Directions for this task: Show all lines below holding the string "pode".

Screenshot and code edit data:
- Opening Delimiter -
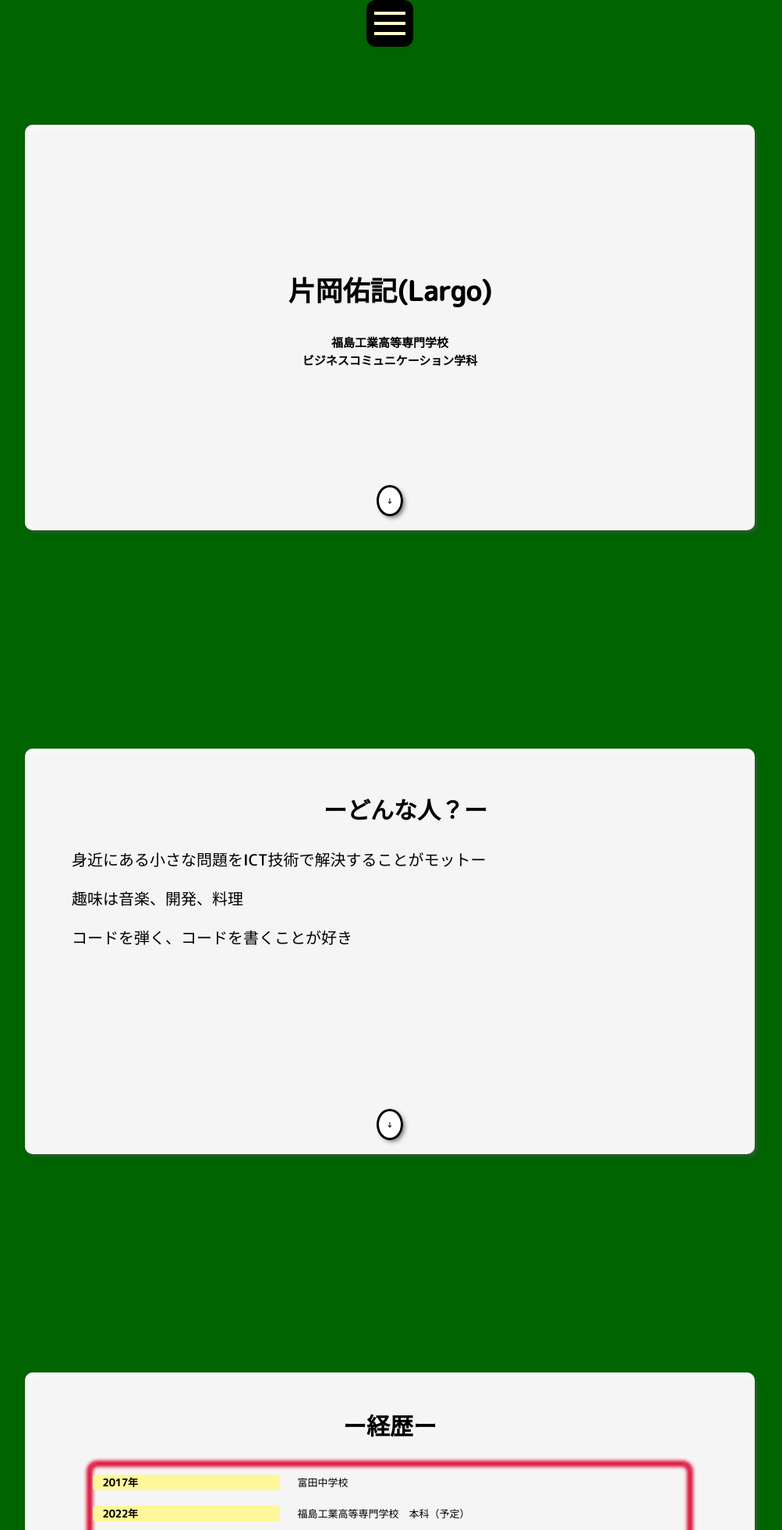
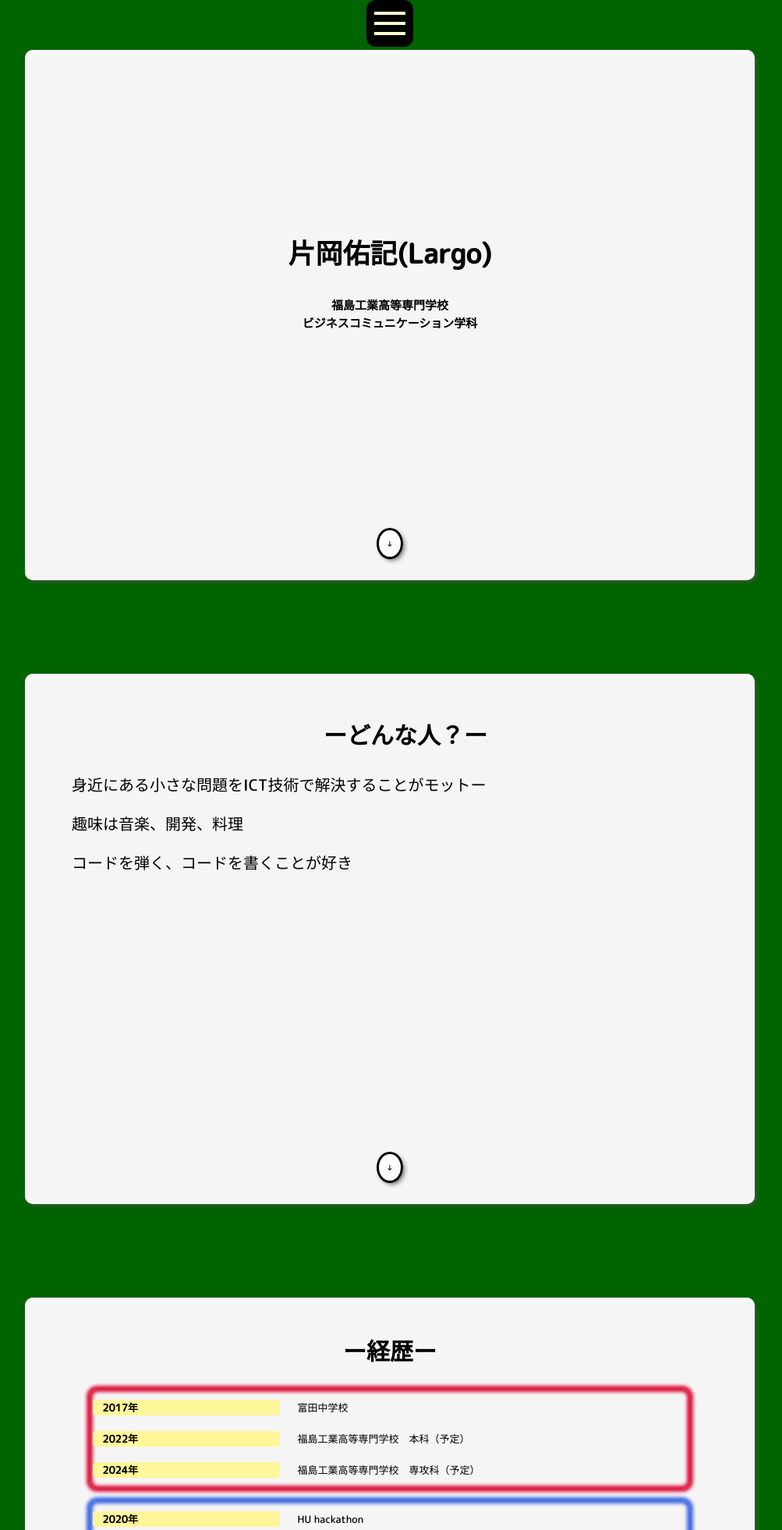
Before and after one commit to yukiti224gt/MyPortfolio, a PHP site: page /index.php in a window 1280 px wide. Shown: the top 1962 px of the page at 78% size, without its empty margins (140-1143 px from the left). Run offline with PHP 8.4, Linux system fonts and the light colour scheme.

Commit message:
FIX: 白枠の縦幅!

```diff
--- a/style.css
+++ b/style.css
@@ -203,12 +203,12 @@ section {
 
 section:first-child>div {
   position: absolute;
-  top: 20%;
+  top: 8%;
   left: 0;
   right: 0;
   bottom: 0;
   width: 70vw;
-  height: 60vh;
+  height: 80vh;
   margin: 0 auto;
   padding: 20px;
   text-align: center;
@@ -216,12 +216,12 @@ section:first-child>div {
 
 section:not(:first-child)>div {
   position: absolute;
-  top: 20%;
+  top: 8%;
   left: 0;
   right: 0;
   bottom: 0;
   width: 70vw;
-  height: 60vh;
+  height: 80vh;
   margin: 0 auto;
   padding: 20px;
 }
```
- Closing Delimiter -
- Opening Delimiter -
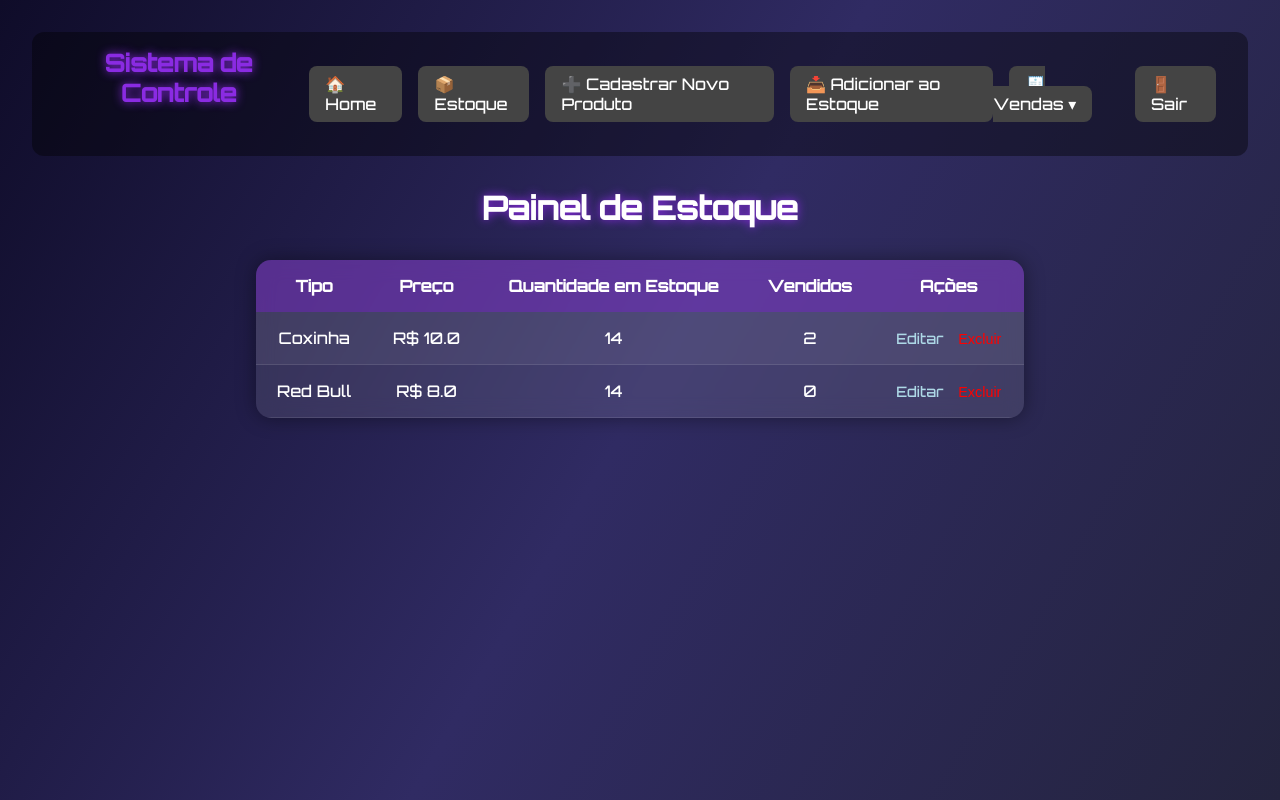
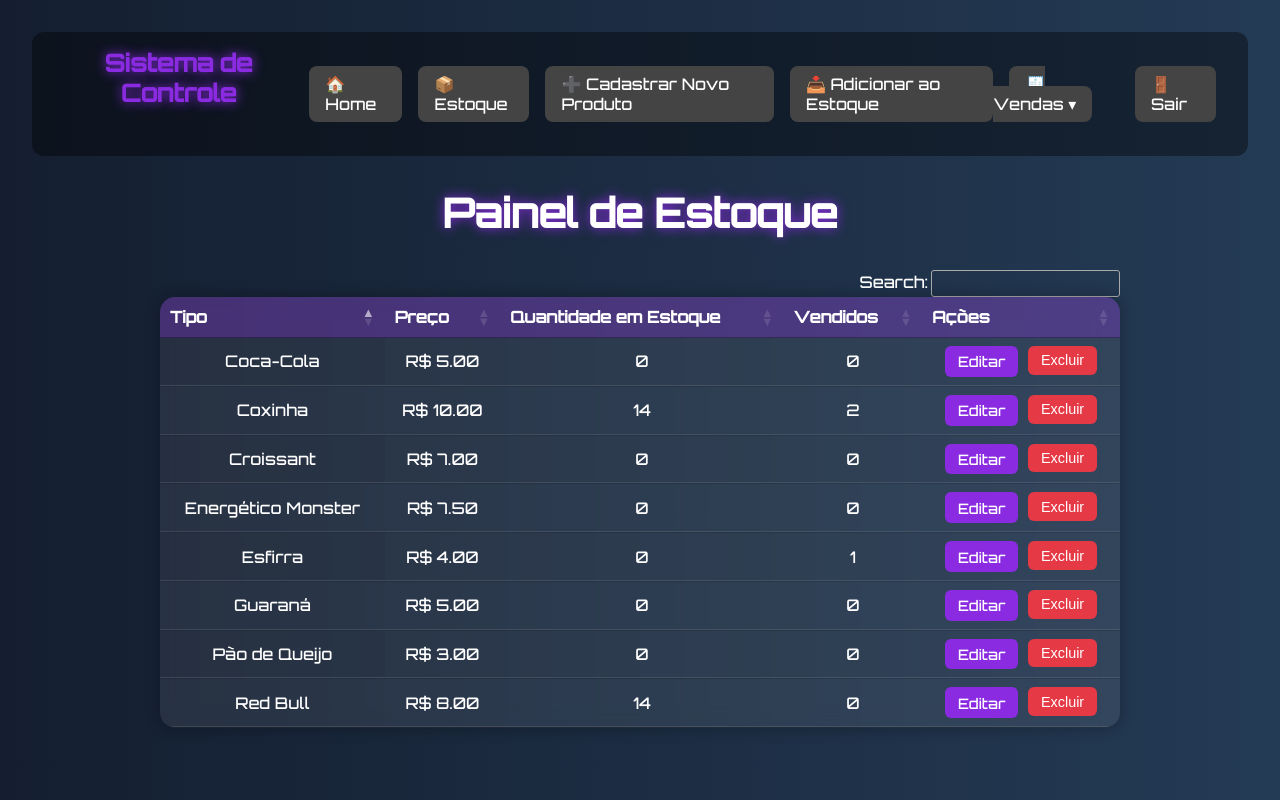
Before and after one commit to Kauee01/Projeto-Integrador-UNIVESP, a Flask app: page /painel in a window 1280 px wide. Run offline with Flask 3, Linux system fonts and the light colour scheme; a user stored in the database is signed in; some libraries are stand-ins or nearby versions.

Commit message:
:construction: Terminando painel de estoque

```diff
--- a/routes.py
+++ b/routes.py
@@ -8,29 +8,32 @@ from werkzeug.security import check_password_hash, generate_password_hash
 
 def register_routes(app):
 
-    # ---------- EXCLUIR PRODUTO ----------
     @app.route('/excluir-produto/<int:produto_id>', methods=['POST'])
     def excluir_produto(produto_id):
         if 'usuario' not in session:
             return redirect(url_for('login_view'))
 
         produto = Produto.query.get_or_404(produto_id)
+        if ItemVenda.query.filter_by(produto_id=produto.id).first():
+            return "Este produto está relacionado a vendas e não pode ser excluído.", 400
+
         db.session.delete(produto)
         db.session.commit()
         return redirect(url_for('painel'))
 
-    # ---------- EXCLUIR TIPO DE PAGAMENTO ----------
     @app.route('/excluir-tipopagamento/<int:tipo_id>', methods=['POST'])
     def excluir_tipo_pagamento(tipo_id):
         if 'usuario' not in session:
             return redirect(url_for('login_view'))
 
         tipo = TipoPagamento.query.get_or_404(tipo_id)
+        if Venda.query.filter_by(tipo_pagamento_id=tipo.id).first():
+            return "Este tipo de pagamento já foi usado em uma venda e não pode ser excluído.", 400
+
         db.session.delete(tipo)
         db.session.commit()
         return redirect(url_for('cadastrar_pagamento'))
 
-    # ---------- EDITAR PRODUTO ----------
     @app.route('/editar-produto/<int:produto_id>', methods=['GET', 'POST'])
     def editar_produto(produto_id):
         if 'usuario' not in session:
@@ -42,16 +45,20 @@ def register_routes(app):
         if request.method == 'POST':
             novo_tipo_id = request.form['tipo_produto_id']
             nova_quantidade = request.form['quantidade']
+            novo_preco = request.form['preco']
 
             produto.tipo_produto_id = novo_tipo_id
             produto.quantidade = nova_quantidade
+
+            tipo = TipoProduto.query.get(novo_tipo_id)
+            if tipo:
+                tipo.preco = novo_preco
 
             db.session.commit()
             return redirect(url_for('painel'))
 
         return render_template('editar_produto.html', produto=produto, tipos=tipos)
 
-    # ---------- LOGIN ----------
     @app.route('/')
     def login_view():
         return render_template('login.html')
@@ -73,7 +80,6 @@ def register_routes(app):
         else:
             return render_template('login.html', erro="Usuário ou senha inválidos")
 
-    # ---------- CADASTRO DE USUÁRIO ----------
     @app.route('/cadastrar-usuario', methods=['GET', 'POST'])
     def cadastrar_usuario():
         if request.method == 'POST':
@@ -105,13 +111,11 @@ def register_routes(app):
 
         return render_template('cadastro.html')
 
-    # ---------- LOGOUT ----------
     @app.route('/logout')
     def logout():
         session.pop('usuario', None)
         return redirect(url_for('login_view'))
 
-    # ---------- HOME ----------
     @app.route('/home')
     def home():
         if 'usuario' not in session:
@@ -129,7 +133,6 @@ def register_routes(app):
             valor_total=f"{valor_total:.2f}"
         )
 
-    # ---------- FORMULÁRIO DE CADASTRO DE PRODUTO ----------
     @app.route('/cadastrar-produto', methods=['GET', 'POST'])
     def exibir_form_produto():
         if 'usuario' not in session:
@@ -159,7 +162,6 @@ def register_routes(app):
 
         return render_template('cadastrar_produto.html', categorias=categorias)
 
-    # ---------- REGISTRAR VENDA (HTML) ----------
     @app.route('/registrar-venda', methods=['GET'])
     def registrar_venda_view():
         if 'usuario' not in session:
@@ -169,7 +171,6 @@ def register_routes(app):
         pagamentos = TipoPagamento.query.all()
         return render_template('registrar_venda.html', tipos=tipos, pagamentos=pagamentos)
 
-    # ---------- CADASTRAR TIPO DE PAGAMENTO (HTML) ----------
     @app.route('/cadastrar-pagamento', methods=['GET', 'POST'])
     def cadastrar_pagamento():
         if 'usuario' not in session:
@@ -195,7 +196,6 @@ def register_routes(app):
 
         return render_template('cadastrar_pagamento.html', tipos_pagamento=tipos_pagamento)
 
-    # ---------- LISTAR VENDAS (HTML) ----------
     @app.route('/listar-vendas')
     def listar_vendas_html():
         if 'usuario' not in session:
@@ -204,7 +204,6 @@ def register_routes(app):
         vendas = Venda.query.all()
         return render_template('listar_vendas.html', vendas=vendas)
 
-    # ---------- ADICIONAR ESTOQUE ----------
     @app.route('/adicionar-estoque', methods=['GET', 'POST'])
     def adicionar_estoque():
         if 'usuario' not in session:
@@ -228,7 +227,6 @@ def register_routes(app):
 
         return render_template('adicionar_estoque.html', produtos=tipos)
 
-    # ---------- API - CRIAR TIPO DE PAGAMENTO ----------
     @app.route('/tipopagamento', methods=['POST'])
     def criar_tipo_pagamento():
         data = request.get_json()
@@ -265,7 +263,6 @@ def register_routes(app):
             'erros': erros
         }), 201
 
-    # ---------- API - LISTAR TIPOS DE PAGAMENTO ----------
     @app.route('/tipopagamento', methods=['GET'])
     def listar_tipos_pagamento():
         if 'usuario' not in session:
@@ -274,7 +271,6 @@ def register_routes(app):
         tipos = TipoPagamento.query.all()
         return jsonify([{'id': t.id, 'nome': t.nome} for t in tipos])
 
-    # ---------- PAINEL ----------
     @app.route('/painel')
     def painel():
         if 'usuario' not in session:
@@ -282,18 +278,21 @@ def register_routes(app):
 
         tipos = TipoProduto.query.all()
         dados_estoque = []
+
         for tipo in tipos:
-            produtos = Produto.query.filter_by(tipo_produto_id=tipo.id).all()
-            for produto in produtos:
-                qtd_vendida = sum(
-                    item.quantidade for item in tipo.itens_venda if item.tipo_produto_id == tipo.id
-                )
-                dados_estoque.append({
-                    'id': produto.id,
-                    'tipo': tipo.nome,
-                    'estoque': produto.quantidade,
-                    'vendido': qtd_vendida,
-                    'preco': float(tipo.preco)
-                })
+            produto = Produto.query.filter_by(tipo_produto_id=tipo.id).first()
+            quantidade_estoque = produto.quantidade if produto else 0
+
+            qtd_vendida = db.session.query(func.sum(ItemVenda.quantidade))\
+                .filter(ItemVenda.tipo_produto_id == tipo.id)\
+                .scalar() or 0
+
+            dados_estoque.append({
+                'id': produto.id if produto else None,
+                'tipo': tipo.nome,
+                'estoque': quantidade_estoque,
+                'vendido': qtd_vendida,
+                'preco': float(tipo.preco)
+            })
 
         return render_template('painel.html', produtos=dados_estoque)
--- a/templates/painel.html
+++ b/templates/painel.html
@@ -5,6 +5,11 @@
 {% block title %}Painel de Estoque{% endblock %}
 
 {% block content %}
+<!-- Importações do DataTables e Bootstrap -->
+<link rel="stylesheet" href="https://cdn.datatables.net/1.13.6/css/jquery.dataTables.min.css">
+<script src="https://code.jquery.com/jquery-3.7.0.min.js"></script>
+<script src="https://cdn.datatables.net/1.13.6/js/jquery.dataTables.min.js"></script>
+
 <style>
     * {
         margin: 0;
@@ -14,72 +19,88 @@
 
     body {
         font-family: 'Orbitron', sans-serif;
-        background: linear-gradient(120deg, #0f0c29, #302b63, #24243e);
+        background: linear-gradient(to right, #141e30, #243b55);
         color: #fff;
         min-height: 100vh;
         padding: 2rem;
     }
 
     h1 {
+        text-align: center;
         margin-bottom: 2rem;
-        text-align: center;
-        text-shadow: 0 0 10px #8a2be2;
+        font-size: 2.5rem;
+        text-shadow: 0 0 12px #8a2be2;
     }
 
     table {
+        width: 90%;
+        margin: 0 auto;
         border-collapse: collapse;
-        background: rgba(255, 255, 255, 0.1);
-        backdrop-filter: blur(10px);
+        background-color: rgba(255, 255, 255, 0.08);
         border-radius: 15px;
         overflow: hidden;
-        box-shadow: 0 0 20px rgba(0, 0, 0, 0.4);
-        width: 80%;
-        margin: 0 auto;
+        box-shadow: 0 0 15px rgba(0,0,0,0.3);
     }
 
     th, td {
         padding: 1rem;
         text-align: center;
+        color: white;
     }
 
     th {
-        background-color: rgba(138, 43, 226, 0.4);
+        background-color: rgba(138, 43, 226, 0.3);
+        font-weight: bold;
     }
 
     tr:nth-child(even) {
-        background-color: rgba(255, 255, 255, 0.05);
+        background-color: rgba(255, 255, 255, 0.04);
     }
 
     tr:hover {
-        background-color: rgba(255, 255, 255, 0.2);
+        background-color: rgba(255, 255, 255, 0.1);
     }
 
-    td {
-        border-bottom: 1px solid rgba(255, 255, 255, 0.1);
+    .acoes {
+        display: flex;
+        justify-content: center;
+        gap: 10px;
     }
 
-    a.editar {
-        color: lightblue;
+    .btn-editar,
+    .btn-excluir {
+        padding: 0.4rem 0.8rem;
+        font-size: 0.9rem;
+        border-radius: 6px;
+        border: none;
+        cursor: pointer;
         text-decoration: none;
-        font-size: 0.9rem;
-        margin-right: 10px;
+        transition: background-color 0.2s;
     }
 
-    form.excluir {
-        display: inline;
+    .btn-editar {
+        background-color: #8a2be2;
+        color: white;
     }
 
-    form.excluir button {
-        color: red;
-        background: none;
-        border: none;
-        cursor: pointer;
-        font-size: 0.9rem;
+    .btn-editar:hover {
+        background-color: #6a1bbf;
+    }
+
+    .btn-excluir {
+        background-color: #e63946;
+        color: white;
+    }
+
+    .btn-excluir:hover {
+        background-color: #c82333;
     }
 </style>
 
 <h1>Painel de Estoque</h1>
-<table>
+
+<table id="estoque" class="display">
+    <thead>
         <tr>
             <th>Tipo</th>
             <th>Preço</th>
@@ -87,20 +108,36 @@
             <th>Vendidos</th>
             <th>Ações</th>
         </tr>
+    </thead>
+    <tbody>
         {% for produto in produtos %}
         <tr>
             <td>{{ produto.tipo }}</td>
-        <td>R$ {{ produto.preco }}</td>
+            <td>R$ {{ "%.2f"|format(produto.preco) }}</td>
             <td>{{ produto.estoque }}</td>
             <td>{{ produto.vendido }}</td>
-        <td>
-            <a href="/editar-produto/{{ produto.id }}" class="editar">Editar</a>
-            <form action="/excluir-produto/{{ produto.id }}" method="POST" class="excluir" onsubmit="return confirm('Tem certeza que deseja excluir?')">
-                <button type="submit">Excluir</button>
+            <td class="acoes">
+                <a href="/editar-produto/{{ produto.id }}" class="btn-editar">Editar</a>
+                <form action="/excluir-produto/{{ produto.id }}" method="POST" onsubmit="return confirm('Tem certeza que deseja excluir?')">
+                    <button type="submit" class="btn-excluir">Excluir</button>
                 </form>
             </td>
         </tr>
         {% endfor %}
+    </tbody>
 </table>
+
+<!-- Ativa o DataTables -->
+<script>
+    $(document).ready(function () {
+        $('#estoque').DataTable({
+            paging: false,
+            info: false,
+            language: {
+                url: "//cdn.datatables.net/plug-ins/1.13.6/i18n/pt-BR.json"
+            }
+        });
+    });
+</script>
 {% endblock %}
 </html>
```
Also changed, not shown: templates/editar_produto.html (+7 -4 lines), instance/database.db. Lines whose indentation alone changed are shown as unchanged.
- Closing Delimiter -
Exercise response:
+            return "Este produto está relacionado a vendas e não pode ser excluído.", 400
+            return "Este tipo de pagamento já foi usado em uma venda e não pode ser excluído.", 400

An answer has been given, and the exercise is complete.